EXERCISE GOAL:
Write each entry again exactly as shown, but without the images it holds.

EXTRACTED DATA:
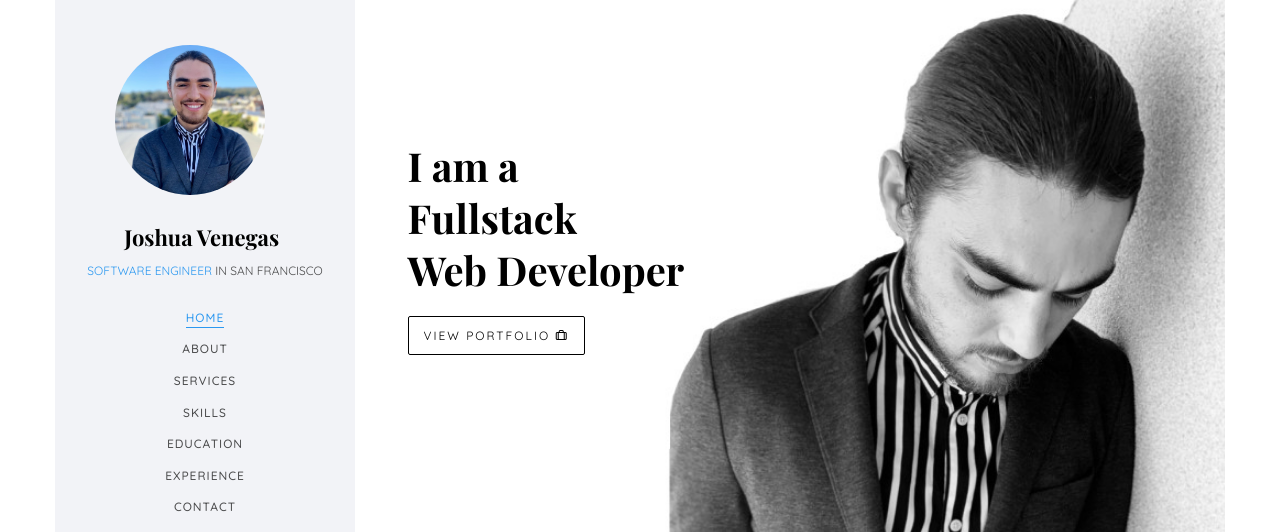
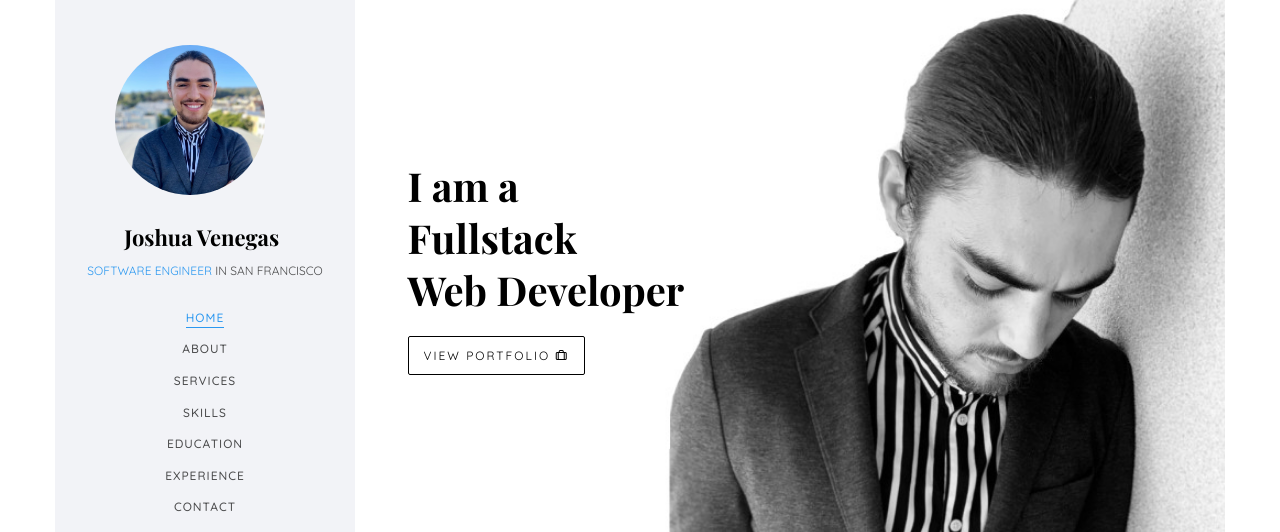
Before and after one commit to venegasjosh/profile, a plain HTML site: page index.html in a window 1280 px wide. Shown: the top 532 px of the page. Drawn offline with nearby package versions, Linux system fonts and the light colour scheme; files whose address does not match are found by name; a web font is replaced by a local one.

```diff
--- a/index.html
+++ b/index.html
@@ -56,7 +56,7 @@
 			width: 100%;
 		}
 		.desc{
-		margin-top: -260px;
+		margin-top: -240px;
 		}
 	</style>
 	</head>
```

OUTPUT OF THE TASK:
Before and after one commit to venegasjosh/profile, a plain HTML site: page index.html in a window 1280 px wide. Shown: the top 532 px of the page. Drawn offline with nearby package versions, Linux system fonts and the light colour scheme; files whose address does not match are found by name; a web font is replaced by a local one.

```diff
--- a/index.html
+++ b/index.html
@@ -56,7 +56,7 @@
 			width: 100%;
 		}
 		.desc{
-		margin-top: -260px;
+		margin-top: -240px;
 		}
 	</style>
 	</head>
```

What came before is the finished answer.